At Woodbury Hodge we are sometimes asked to get involved in designing and implementing alliancing structures.

An alliance is essentially a form of contractual (ie unincorporated) joint venture for a particular purpose. The ideal is that each participant contributes effort to the best of its ability and that everyone is incentivised to subordinate their own narrow business interests to the good of the project. Unanimous decision making is often required, in our view rightly. This requires a seemingly unlikely combination of passion (for the project) and discipline (for the sublimation of self-interest) and this can be hard to pull off. The spirit is often willing but the flesh is sometimes weak !

Traditionally, alliances have been used for complex one off tasks such as construction projects. Increasingly, they are being looked at and used for public service delivery. For example, in the NHS the Sustainability and Transformation Plan process that each locality has to produce will often advocate a close alignment between the various providers in the area in order to integrate service delivery, eliminate waste and improve patient experience. It’s easy to be cynical about this. We all know that the NHS lacks money and that combining management structures and realising economies of scale may, on a good day, save money. We also know that experience of the 2012/13 structural reforms means that more overt takeovers and mergers aren’t politically acceptable. So alliances (under many and various names) look like an attractive way of achieving the same aim. So what’s not to like ?

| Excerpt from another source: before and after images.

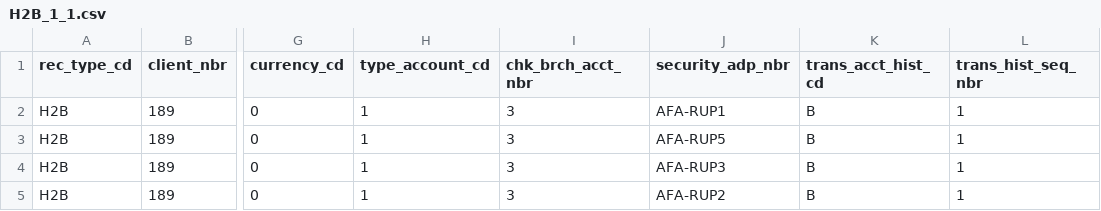
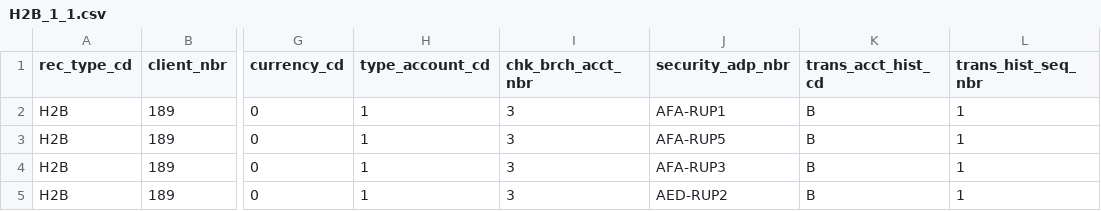
Before and after one commit to vikassingh1000/pyspakr_poc, a CSV file: H2B_1_1.csv, drawn as a sheet; only a part is shown, gaps mark what is left out; the diff names each change by its address in the sheet, - before the commit and + after, or states it on an @@ line.

Commit message:
Update H2B_1_1.csv

```diff
--- a/H2B_1_1.csv
+++ b/H2B_1_1.csv
-J5 (security_adp_nbr): AFA-RUP2
+J5 (security_adp_nbr): AED-RUP2
```
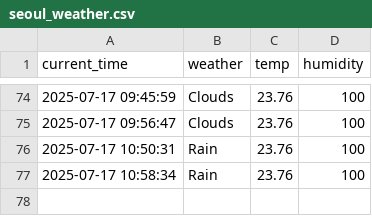
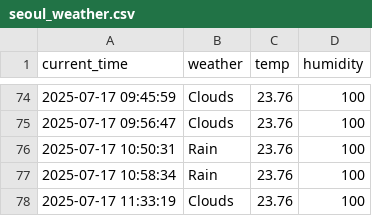
Before and after one commit to qasdszczcsq/seoul_weather_5_m, a CSV file: seoul_weather.csv, drawn as a sheet; only a part is shown, gaps mark what is left out.

```diff
--- a/seoul_weather.csv
+++ b/seoul_weather.csv
@@ -77 +77,2 @@ current_time,weather,temp,humidity
 2025-07-17 10:58:34,Rain,23.76,100
+2025-07-17 11:33:19,Clouds,23.76,100
```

There is a sting in the tail however, and it is this. Making an alliance successful requires a radically different mindset from “ordinary” mergers and acquisitions. The balance between preserving the autonomy of the individual participants and achieving common purpose is extraordinarily delicate. It is also very hard to achieve by using “traditional” commercial approaches which, for all the talk about “win:win” revert to “win:lose” under pressure. In our view the key to this is ensuring that the need for unanimous decision making is at the forefront of everyone’s minds from the outset. Sure there has to be a way of resolving deadlock and excluding saboteurs, but that probably has to be on a “lose:lose” basis to concentrate minds on the price of taking an acquisitive approach.